Amid the unprecedented wave of protests that took place in Belarus in 2020, there was a popular belief that the state would be more merciful to women protestors, many of whom dressed in white and carried flowers.
The data says the opposite: women of all ages were imprisoned in the brutal crackdown that followed. Their combined sentences amount to 461 years, with the most common term between two and three years in a penal colony.
Eighteen per cent were aged above 50, while two were underage and at least 15 detainees have children.
The true picture is likely to be even harsher, as there are gaps in the data available.
About a quarter of all the publicly available information collected by volunteers and human rights defenders is incomplete and cannot be analysed. Due to the fear and stigma associated with political prisoners, relatives frequently hide the fact of having that family members were charged on political grounds.
And since observers, lawyers and human rights defenders are not allowed in court, sometimes the basic ability to register verdicts and charges themselves is impossible.
For instance, 57 women currently kept in pre-trial detention awaiting court hearings and thus their status is hard to classify.
Meanwhile, the number of political prisoners in Belarus continues to rise, and now approaches 1,500.
For more information on the Belarus' women prisoners see prisoners.spring96.org/en and dissidentby.com.
Also see: drawings by ex-prisoner, Belarusian artist Nadya Sayapina. In autumn 2020, she was arrested and spent 15 days in jail for picketing against police violence used in suppressing August rallies. In cell she drew (mainly portraits of her cellmates) using a ballpen and scarce paper available.

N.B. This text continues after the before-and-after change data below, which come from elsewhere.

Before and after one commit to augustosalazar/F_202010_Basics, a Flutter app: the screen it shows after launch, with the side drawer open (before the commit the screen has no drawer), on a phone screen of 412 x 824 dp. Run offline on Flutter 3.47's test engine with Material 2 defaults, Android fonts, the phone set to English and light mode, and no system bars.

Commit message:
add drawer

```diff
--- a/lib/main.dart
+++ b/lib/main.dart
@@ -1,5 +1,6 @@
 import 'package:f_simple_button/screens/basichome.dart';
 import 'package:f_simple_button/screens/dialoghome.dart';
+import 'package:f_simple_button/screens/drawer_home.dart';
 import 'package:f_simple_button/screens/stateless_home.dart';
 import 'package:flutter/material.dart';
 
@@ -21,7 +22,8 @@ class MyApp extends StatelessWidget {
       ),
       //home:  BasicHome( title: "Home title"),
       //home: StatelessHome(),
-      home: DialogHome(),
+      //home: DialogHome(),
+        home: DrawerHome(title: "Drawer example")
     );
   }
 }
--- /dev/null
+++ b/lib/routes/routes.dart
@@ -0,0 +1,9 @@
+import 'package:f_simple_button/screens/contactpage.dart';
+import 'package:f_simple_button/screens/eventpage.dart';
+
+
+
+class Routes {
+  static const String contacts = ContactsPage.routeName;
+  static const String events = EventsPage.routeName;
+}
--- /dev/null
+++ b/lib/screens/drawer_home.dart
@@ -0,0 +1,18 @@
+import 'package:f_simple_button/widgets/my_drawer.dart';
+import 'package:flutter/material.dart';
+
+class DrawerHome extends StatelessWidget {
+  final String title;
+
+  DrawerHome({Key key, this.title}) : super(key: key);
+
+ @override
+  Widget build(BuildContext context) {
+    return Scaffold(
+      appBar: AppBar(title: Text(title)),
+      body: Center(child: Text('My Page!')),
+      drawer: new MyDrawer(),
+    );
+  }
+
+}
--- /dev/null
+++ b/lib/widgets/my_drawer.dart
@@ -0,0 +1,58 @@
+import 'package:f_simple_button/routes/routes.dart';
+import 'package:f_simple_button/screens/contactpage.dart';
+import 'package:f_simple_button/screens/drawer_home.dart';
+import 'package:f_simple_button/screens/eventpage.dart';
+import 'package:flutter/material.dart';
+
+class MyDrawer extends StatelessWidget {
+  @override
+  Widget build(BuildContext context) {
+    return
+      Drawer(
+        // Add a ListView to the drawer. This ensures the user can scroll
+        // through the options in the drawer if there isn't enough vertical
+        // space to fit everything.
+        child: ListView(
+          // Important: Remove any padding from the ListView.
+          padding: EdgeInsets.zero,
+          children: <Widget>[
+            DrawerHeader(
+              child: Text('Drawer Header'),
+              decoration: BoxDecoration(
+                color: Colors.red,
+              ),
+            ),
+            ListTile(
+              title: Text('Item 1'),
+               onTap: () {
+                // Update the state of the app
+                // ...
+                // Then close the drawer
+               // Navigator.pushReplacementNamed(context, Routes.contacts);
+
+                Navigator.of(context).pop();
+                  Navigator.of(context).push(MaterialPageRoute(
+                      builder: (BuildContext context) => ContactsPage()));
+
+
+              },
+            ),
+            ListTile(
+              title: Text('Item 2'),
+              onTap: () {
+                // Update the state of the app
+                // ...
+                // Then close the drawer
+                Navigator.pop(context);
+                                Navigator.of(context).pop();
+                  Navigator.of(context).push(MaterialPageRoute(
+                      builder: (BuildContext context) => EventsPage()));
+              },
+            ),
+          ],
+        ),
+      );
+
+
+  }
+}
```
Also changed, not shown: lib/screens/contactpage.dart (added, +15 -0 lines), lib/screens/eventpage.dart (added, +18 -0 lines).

This publication was prepared under the "Amplify, Verify, Engage (AVE) Project" implemented with the financial support of the Ministry of Foreign Affairs, Norway.